Have you ever noticed that a certain thought, memory or experience can cause a physical reaction in your body? Our emotions are tied to this process. Noticing our body’s physical reaction is an important first step in learning emotion regulation. When you can identify it, you can begin to apply techniques to manage the distress (See April’s blog, When “Just Breathe” Isn’t Enough). Awareness and sensitivity to the connection between cognitive activity, or negative cognitions as we refer to them in EMDR, and the body’s internal signals that accompany those thoughts or memories are an important part of the EMDR process.
Interoception is the ability to identify physical sensation in the body, including the functioning of organs such as heartbeat, respiration and satiety, as well as the state of the autonomic nervous system (rest & digest, fight/flight or freeze). Take a moment and notice if your body feels pleasant, unpleasant, or neutral. How do you know? Have you felt some tension in your shoulders ever since that guy cut you off in traffic? Did you just come back from the gym and notice that your heart rate is faster?

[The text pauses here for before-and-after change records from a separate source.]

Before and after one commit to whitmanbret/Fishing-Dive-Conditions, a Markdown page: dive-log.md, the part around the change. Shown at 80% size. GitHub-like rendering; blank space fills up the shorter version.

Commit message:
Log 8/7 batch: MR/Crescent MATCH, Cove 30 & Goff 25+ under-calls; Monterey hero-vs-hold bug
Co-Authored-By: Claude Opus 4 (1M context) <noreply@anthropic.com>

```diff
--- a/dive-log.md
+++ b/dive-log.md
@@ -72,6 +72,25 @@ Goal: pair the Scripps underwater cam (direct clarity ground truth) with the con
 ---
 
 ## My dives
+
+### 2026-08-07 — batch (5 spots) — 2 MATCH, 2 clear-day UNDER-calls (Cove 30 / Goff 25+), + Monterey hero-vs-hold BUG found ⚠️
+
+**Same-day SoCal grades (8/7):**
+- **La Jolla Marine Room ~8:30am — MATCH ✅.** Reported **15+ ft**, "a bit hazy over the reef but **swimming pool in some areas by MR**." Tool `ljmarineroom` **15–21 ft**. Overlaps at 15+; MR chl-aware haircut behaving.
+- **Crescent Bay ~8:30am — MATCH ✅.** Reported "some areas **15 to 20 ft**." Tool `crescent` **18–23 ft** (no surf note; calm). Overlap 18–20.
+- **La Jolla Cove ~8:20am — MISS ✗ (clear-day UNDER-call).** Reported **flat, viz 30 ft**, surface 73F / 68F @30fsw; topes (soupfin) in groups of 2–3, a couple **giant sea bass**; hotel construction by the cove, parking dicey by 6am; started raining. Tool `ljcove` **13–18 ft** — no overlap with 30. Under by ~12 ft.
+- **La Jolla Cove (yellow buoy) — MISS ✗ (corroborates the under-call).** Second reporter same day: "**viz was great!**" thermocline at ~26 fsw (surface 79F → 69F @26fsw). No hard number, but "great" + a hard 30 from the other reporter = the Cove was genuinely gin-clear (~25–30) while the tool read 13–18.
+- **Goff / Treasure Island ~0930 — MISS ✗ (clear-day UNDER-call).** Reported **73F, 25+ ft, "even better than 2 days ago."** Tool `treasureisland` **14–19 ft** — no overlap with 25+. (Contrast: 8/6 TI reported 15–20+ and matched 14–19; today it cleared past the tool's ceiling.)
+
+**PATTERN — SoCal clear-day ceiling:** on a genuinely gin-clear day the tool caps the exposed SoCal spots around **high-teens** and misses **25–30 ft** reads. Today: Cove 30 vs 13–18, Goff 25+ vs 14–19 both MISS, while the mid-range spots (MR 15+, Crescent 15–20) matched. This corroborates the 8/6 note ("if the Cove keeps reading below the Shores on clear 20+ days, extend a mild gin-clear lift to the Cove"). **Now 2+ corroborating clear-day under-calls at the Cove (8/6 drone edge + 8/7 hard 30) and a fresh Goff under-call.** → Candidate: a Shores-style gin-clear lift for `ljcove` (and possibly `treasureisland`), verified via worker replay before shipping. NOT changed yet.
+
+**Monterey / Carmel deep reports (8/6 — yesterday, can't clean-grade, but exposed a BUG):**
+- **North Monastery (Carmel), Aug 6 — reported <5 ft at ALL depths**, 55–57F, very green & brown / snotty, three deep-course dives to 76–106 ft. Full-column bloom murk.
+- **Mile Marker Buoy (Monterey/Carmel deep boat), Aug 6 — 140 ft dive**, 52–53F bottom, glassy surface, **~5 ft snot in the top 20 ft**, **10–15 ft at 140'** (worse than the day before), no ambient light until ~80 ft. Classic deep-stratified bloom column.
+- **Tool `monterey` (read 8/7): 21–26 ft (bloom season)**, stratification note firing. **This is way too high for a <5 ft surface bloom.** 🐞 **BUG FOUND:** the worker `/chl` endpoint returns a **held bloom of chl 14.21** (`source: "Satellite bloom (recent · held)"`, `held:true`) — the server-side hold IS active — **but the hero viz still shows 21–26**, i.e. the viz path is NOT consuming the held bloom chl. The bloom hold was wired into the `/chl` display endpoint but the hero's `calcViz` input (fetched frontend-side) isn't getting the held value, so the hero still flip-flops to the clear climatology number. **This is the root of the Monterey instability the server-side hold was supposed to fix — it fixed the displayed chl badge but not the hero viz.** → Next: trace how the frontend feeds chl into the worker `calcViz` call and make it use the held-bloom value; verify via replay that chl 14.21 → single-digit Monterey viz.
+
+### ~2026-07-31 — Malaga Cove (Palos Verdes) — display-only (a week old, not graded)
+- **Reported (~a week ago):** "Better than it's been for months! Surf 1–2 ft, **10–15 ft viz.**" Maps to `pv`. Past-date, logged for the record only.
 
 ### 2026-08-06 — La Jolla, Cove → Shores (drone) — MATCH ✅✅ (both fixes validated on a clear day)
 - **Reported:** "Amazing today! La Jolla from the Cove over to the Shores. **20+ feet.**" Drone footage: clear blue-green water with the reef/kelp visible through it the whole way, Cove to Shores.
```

Maybe you just spent some time doing one of your favorite things and now you’ve noticed that the muscles in your face have relaxed.
For a little practice “noticing,” the Pendulation technique created by Dr. Peter Levine, is a good starter exercise. To “pendulate” is to shift back and forth from one thing to another. Give the following a try:
- Do a body scan from head to toes and try to identify a part of your body that is distress free/neutral and focus on that for a moment. Does your breathing become more regulated, or your heart rate slow down?
- Next identify a part of your body that is uncomfortable or perhaps painful and focus on that for a moment. You may notice your breath, heart rate change or perhaps an increase in intensity as you bring your attention to it.
- Now shift your attention from the neutral part back to the uncomfortable part a couple of times. The uncomfortable part will likely begin to change, lessen in intensity or go away completely.
Now that you’ve practiced interoception, let’s move on to how this is an integral part of EMDR treatment for trauma. In October’s blog, Uncovering the Mysteries of EMDR and Trauma, I explain in detail how a traumatic event and the negative cognition associated with that event (exp. “I should have done something.”) leaves an imprint in the nervous system. The result is a whole slew of bodily reactions and sensations that can be activated in the future. Perhaps a completely unrelated and non-traumatic situation generates that same cognition of “I should have done something.” Due to the imprint that the previous trauma left, that negative cognition can conjure all of those same physical reactions, even when there is no danger. During EMDR, in addition to treating the traumatic memory, it detaches the associated negative cognition and discharges all of those physical changes in the body. During treatment I will frequently ask the client to do a body scan and tell me what they are noticing. Then we focus on clearing out the sensations that the client is noticing in their body. It may be a heaviness in their chest, nausea or a lump in their throat. Part of preparing for EMDR (phase 2) is teaching the client how to identify even the slightest changes in their body. The skill of interoception is incredibly useful in day to day life. Paying attention to how your body responds as you move through your day, from environment to environment and from one encounter to another. Listen to those cues and use those as a roadmap to create change and a lifestyle that is healthy and happy for you. And of course, seek out a skilled EMDR therapist to help you with the big stuff.
To learn more about Dr. Peter Levine and his work on Somatic Experiencing visit: https://traumahealing.org/about-us/
To learn more about EMDR visit: http://www.emdr.com/
To learn more about our practice or wanting to connect with an EMDR clinician? Please contact us to set up an appointment.
This post was written by Tonya Nowlin, MA, LPC, to learn more about her please see her bio.